Task requirements
Identify all lines of the data containing the string "border" and copy them.

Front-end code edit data
▼
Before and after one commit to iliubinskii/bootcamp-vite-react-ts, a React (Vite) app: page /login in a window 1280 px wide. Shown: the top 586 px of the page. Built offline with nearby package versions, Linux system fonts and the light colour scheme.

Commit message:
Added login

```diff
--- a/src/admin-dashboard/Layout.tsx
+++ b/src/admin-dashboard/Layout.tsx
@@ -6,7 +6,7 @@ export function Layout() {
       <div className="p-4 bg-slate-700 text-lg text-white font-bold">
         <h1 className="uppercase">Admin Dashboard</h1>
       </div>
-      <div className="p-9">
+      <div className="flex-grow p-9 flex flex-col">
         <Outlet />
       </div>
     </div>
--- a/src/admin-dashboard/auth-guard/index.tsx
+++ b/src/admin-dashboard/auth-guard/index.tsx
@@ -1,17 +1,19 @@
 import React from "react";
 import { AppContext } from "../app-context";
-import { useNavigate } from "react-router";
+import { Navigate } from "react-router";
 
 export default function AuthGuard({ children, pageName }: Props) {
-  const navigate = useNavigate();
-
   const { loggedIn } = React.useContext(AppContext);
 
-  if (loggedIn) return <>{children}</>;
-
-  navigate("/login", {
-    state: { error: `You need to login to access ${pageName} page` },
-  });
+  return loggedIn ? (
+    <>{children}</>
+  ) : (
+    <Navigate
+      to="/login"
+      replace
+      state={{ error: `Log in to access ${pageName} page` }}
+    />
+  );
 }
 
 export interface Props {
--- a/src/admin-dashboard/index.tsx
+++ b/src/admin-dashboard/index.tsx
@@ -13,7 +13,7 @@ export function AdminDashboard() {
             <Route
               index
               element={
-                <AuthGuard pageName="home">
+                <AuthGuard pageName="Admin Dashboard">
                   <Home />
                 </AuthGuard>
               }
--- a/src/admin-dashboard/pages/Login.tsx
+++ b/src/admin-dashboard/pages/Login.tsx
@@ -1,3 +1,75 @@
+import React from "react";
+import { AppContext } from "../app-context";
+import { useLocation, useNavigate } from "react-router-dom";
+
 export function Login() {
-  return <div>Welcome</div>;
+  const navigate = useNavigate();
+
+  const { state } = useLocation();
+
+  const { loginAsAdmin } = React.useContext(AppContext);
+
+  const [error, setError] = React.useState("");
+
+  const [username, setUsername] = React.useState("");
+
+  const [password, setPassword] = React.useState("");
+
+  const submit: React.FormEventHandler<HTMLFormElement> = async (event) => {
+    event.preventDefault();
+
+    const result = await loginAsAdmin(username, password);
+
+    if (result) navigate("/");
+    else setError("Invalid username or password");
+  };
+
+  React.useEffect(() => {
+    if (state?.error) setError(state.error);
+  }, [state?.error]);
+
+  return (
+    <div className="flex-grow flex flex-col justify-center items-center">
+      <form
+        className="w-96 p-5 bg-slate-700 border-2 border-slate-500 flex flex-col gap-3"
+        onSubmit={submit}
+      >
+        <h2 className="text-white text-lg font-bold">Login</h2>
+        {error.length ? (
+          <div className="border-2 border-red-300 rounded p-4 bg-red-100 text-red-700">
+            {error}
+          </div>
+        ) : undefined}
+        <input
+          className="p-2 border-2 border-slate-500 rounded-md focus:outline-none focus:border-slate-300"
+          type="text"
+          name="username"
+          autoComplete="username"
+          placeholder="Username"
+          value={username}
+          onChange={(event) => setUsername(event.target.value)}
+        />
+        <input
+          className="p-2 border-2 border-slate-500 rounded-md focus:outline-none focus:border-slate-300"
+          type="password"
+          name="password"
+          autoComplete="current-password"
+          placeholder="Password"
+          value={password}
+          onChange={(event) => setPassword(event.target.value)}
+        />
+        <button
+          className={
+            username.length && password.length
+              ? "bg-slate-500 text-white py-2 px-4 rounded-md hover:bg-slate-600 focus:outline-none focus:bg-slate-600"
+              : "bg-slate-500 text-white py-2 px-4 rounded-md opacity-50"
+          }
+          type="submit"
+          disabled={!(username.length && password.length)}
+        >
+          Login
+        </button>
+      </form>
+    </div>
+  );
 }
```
▲
▼
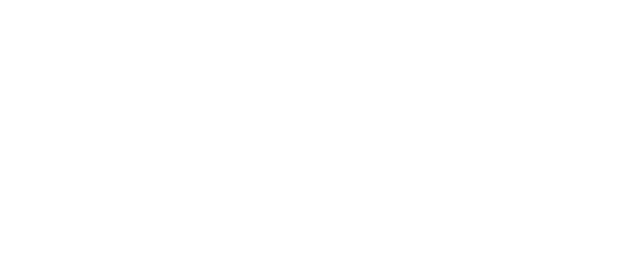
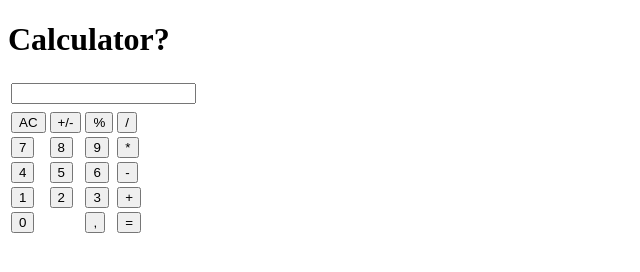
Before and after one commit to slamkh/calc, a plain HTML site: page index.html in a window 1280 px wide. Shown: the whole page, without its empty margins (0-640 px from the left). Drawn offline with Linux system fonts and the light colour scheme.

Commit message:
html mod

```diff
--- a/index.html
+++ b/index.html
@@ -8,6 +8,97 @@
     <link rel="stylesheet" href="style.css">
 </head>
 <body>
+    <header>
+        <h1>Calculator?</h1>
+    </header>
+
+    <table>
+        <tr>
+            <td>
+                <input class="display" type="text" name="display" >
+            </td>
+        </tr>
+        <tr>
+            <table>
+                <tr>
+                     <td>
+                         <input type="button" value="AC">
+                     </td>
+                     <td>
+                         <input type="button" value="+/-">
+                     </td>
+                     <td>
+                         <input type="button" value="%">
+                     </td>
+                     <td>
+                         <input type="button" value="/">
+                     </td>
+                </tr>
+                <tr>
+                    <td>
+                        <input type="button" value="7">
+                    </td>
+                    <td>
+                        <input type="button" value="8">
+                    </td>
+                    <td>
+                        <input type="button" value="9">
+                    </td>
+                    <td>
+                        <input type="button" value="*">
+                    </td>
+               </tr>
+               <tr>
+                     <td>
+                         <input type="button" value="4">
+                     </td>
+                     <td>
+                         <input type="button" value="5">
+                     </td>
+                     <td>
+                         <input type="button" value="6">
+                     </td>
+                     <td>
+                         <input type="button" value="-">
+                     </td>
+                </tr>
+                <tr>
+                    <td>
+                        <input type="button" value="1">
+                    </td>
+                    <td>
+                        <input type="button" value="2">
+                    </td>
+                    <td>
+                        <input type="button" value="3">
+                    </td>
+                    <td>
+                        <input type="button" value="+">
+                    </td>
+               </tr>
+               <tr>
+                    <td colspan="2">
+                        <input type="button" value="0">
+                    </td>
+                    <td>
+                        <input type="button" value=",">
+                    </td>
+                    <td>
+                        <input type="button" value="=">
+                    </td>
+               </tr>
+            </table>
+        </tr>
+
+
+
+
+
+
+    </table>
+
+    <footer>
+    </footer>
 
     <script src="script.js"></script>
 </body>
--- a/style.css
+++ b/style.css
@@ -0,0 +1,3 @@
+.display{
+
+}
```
▲
▼
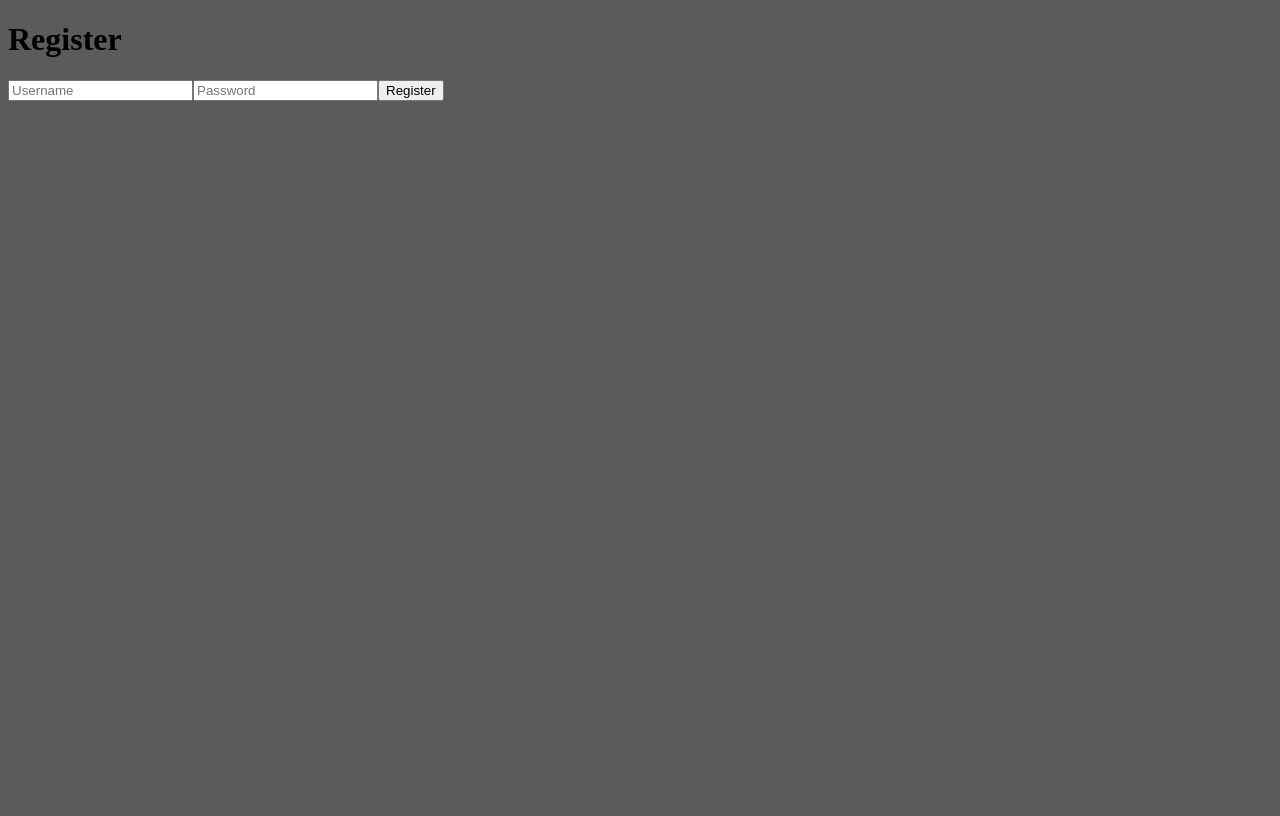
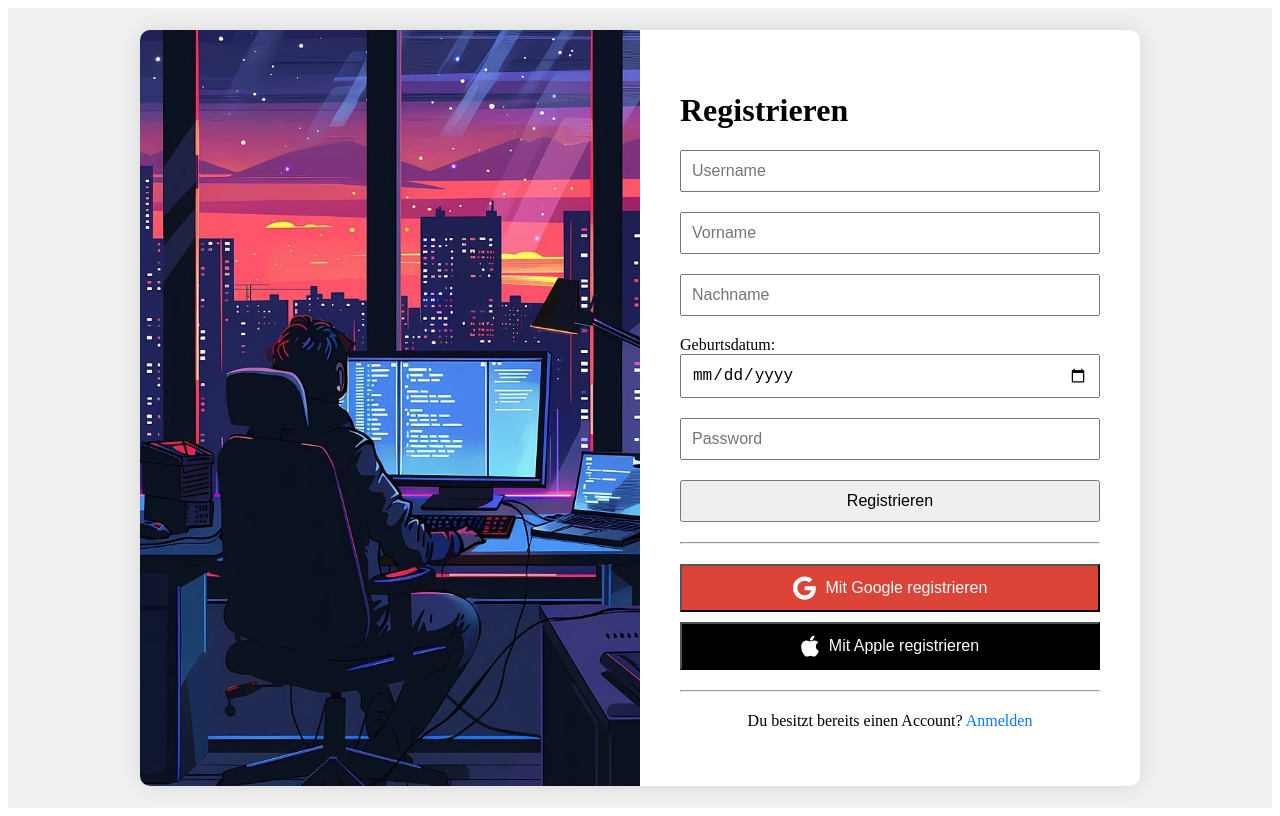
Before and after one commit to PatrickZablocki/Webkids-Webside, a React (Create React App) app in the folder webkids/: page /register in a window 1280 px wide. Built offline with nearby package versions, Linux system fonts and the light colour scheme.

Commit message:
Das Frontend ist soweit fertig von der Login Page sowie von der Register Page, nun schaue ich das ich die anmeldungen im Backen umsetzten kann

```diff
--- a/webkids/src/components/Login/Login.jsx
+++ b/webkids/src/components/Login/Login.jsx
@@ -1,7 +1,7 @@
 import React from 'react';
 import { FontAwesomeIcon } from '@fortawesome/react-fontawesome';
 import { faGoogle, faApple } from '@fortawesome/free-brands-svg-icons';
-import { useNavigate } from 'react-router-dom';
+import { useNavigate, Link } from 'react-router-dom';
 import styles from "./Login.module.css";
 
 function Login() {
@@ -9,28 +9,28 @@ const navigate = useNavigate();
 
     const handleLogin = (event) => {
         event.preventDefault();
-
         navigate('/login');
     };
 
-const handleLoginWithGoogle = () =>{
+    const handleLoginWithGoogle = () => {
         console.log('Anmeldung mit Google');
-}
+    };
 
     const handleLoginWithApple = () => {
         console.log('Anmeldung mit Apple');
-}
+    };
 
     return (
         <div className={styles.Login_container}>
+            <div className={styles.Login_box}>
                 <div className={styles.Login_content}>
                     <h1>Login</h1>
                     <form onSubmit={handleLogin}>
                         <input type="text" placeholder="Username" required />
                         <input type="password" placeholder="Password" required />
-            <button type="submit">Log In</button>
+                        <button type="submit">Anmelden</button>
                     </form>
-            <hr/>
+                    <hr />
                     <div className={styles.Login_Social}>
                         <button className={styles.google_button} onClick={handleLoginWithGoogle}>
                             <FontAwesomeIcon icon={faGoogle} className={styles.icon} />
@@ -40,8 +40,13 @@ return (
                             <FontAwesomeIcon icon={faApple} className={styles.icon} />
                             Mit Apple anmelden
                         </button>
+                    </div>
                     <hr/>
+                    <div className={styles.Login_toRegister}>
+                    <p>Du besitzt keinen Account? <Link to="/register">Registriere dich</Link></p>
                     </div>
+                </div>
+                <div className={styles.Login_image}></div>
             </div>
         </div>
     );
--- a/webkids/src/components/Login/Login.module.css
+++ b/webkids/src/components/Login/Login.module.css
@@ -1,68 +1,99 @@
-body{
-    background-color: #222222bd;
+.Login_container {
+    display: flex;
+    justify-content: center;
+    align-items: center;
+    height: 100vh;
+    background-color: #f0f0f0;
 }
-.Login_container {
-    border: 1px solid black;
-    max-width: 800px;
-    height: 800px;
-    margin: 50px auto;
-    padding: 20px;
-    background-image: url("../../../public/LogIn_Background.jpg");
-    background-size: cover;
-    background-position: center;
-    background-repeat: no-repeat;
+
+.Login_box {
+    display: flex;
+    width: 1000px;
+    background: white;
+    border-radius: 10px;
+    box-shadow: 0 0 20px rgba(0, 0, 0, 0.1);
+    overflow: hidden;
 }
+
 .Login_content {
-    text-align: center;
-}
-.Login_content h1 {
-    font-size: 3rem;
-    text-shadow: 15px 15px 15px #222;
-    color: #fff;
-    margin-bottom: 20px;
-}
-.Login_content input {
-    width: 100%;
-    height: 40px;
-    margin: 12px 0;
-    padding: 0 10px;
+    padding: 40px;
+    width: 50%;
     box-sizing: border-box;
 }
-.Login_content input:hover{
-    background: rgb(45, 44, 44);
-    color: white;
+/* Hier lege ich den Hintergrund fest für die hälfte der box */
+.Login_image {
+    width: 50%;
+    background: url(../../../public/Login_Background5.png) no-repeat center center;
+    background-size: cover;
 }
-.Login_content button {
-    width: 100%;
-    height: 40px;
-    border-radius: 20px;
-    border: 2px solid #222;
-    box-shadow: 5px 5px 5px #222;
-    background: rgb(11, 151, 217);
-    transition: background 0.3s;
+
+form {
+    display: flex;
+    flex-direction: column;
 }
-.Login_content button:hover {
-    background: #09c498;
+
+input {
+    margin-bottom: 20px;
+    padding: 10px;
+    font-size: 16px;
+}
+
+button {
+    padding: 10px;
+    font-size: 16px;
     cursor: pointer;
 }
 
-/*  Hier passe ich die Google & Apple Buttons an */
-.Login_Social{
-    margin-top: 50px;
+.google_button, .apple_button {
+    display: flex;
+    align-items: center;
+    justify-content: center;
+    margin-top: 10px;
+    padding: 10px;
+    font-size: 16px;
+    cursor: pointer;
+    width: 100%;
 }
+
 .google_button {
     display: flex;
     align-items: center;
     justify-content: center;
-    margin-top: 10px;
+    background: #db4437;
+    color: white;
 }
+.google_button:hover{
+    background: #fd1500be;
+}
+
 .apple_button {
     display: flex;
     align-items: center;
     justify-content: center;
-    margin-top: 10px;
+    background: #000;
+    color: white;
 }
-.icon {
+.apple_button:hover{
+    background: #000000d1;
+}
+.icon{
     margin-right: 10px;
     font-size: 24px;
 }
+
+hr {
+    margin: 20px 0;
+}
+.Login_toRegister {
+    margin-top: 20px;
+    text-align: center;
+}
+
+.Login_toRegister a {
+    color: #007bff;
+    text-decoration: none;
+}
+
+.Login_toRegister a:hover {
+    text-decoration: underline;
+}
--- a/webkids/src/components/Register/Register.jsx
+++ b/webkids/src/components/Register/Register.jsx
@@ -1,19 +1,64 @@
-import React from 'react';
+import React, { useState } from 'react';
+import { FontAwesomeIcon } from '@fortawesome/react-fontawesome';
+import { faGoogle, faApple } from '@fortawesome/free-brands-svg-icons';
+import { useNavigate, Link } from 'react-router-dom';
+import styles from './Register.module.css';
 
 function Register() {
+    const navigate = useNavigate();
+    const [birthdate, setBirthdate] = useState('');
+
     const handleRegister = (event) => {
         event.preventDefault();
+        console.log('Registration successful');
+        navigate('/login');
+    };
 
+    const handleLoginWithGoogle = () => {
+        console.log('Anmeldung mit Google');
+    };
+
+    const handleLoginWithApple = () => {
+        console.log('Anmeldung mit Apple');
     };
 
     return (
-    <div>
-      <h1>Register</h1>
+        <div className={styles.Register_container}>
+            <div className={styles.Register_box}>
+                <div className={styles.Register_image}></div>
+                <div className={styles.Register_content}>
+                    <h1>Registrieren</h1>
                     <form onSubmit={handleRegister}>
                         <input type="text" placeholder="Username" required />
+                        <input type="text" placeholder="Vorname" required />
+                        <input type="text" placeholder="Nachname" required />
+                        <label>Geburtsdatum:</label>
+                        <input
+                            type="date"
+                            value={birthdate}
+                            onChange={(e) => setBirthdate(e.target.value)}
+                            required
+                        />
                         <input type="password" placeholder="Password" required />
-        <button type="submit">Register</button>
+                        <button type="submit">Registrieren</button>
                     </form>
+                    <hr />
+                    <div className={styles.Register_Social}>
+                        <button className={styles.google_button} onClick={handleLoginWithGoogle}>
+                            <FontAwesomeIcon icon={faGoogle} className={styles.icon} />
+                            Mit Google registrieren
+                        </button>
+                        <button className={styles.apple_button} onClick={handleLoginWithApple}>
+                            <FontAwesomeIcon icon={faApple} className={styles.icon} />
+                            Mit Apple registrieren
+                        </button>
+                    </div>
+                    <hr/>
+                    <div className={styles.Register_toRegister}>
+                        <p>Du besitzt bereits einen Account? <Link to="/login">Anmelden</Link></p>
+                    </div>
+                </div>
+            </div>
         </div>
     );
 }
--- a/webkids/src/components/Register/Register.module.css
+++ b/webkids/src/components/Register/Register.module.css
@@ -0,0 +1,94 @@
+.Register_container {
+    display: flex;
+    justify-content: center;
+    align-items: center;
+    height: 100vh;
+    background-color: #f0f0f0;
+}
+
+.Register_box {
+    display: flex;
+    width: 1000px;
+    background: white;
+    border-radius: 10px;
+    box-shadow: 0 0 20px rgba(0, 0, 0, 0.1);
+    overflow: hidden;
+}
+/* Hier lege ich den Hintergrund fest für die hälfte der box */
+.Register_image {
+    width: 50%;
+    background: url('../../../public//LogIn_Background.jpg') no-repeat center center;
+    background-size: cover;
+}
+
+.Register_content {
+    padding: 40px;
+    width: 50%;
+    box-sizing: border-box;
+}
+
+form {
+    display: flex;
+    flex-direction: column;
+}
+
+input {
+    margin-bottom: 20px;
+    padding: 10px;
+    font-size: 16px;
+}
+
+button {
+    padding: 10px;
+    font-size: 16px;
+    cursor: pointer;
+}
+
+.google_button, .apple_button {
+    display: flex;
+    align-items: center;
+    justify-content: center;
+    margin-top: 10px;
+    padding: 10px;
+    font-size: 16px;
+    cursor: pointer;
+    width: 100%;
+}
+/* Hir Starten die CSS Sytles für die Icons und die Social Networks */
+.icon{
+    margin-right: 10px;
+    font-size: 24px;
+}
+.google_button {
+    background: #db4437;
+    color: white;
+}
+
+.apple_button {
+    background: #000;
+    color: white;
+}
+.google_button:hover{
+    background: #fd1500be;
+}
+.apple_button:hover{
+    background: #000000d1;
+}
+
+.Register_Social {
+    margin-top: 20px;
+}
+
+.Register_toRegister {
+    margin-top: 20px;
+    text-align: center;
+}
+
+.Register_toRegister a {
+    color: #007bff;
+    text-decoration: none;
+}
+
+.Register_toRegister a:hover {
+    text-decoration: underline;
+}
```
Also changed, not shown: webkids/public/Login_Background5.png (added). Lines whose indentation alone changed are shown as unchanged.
▲
Written answer
+        className="w-96 p-5 bg-slate-700 border-2 border-slate-500 flex flex-col gap-3"
+          <div className="border-2 border-red-300 rounded p-4 bg-red-100 text-red-700">
+          className="p-2 border-2 border-slate-500 rounded-md focus:outline-none focus:border-slate-300"
+          className="p-2 border-2 border-slate-500 rounded-md focus:outline-none focus:border-slate-300"
-    border: 1px solid black;
+    border-radius: 10px;
     box-sizing: border-box;
-    border-radius: 20px;
-    border: 2px solid #222;
+    border-radius: 10px;
+    box-sizing: border-box;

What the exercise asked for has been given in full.